EXERCISE:
Reading the records below, find how many lines include the word "class" and give that number alone.
----------
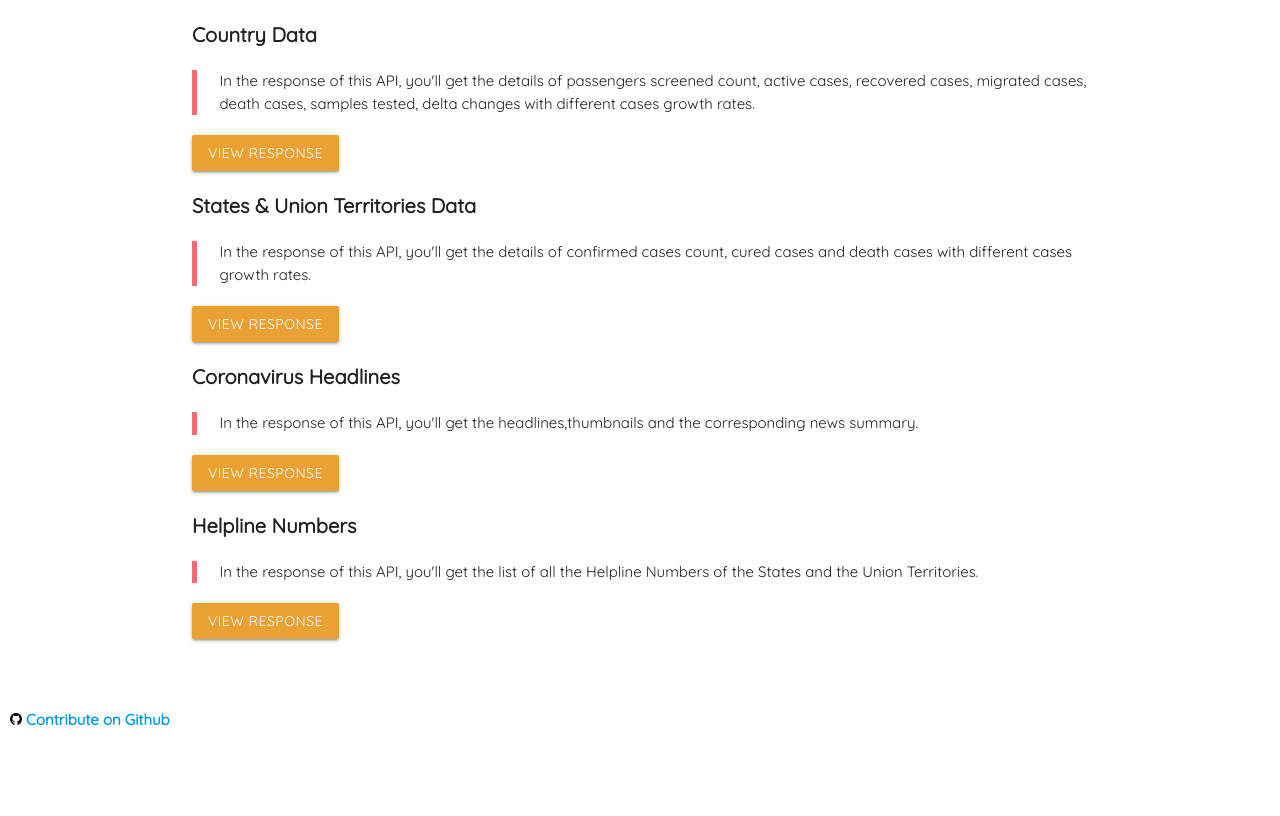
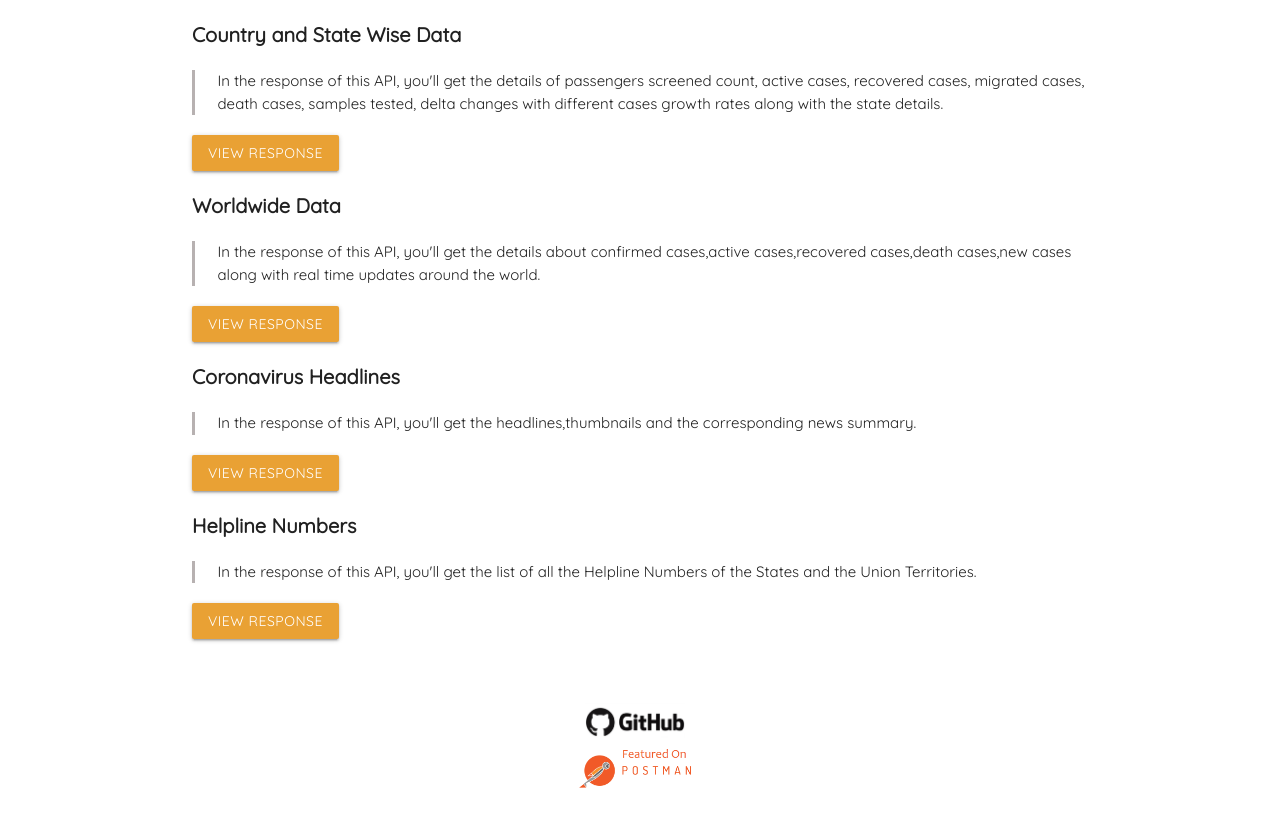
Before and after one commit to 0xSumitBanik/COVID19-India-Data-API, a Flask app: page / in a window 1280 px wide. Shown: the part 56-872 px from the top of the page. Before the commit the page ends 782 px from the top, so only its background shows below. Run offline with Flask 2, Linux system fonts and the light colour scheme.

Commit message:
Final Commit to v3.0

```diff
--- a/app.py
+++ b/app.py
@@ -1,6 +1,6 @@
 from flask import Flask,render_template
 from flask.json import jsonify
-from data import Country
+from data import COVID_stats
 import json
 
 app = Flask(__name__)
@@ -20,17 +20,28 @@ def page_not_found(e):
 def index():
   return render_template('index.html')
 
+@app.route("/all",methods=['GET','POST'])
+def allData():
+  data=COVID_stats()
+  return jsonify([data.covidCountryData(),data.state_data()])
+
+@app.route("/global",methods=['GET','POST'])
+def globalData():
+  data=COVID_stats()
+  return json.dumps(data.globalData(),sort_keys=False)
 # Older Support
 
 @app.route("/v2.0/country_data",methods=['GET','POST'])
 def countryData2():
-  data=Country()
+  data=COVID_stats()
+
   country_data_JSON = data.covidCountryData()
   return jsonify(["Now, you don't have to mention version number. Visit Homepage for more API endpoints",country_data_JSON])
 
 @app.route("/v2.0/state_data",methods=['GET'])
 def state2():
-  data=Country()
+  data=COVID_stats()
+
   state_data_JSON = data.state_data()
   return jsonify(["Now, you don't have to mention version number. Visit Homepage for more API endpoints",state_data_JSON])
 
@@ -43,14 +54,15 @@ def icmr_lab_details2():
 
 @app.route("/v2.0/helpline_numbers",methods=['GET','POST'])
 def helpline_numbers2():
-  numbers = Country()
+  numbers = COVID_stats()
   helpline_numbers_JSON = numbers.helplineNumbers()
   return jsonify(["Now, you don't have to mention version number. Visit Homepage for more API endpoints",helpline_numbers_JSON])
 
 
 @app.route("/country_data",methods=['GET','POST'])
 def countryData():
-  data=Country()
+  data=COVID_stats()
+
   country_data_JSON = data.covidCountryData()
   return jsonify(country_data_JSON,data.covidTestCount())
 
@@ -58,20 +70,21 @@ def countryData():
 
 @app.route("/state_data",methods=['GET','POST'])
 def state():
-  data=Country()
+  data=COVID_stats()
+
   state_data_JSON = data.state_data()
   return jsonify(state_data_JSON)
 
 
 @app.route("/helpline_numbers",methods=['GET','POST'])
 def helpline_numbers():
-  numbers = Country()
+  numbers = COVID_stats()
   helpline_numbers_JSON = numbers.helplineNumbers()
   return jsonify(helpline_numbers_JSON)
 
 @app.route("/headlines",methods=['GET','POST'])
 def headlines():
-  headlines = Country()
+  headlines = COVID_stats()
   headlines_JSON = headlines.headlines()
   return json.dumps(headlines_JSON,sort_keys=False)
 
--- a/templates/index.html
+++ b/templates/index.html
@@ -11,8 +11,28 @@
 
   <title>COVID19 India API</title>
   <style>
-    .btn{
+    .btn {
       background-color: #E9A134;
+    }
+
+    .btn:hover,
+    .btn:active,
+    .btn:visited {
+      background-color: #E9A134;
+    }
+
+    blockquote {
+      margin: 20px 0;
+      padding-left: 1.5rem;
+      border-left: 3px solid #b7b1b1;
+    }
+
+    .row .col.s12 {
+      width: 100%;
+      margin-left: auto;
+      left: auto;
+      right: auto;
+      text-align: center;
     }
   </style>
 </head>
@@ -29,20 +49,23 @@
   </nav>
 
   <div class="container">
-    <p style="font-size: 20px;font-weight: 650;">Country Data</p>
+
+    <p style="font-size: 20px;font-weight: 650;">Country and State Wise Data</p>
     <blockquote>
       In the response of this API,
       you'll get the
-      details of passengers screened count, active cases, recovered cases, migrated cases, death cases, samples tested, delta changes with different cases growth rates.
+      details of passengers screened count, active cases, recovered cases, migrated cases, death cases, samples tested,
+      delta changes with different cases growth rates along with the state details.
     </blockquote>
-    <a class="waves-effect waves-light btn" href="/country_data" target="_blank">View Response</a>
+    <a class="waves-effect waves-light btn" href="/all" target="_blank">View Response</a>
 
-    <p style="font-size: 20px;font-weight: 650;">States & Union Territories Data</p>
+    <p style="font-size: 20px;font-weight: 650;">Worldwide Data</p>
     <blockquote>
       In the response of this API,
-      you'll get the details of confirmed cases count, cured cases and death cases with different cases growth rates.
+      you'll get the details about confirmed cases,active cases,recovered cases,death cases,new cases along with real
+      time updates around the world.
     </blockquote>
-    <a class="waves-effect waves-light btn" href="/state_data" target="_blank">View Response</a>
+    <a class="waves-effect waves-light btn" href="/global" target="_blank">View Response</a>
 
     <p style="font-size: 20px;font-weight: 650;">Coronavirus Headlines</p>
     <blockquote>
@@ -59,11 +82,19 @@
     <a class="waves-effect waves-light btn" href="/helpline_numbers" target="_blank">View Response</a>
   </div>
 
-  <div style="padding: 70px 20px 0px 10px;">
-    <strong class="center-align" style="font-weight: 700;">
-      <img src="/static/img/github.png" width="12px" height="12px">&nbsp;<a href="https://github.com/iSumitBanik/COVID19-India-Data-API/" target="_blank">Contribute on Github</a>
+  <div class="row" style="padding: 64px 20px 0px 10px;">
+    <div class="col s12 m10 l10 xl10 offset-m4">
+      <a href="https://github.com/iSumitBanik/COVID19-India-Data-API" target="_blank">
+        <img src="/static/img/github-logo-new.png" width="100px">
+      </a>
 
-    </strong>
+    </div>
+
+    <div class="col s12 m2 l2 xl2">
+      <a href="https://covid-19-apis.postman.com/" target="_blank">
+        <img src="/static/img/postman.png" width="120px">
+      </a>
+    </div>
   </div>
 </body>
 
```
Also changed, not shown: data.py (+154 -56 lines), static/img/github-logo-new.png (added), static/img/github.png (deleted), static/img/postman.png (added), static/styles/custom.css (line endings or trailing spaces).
----------
COMPLETED EXERCISE:
10